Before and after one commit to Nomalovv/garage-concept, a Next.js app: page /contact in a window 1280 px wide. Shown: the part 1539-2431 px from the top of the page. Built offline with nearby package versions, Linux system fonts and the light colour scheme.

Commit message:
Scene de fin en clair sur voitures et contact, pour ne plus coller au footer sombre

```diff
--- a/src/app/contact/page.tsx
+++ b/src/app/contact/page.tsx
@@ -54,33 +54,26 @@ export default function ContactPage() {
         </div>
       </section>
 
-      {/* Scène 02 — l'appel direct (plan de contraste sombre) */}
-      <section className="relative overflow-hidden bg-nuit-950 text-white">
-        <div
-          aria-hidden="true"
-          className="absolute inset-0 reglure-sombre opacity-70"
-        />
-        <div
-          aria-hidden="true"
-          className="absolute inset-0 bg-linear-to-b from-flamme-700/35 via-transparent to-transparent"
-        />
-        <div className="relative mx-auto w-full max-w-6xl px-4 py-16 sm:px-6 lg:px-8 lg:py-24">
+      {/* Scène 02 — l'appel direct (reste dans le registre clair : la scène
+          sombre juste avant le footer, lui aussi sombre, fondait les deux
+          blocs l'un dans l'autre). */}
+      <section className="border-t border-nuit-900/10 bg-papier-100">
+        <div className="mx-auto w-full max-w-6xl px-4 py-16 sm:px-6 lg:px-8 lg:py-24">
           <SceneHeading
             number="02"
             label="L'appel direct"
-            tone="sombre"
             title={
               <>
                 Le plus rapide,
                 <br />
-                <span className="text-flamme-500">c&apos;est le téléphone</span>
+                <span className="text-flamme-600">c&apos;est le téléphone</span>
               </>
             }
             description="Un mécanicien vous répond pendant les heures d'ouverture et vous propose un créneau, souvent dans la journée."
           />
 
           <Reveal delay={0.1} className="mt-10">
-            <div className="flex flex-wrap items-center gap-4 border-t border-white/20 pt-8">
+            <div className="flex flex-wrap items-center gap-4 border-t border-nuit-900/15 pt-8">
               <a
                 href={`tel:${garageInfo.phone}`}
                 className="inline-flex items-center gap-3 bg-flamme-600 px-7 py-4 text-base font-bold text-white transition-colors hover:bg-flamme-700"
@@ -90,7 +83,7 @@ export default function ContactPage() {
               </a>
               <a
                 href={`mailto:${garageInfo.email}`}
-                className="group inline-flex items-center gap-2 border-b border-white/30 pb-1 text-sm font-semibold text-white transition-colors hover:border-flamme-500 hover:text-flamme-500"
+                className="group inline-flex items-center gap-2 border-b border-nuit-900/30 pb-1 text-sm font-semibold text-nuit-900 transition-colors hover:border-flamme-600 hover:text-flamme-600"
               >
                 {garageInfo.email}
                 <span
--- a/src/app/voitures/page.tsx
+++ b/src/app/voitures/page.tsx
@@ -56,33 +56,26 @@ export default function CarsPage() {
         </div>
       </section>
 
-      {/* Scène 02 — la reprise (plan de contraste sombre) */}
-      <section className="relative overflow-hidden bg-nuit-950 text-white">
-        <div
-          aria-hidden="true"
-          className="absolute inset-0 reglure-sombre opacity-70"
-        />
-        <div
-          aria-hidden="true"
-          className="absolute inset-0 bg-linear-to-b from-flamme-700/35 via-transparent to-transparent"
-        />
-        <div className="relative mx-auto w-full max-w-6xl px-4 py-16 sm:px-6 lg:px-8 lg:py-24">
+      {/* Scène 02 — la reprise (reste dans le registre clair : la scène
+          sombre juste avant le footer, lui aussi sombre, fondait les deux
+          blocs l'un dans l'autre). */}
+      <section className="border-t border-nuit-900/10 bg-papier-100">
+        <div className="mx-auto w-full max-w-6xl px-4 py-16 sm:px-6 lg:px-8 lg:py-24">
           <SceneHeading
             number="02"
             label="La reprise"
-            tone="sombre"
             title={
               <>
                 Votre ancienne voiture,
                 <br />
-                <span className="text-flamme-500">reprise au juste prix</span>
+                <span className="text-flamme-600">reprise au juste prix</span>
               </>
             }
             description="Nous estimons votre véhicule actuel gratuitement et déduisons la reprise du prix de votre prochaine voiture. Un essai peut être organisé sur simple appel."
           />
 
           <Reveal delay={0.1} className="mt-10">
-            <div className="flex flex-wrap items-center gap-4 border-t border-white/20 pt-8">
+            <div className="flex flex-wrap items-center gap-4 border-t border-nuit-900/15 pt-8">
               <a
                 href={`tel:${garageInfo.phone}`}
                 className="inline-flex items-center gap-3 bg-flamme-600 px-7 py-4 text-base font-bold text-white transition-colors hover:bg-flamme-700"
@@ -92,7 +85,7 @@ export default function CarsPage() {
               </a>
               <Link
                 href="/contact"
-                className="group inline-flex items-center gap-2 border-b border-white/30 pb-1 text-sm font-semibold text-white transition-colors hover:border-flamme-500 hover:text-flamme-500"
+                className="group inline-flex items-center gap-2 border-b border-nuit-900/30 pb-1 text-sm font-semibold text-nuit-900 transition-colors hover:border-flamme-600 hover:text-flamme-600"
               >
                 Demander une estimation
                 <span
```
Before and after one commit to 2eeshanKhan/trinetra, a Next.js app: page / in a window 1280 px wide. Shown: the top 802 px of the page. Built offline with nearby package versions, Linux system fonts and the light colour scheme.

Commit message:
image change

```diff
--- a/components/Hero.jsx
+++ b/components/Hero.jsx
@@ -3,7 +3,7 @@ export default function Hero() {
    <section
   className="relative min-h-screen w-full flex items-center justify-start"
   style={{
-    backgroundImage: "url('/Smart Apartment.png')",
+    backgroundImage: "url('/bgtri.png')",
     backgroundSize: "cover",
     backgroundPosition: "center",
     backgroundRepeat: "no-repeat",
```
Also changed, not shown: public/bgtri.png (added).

::::::::::

Within the entries above, how many lines contain the word "Hero"? State the number only.

Response to this task:
3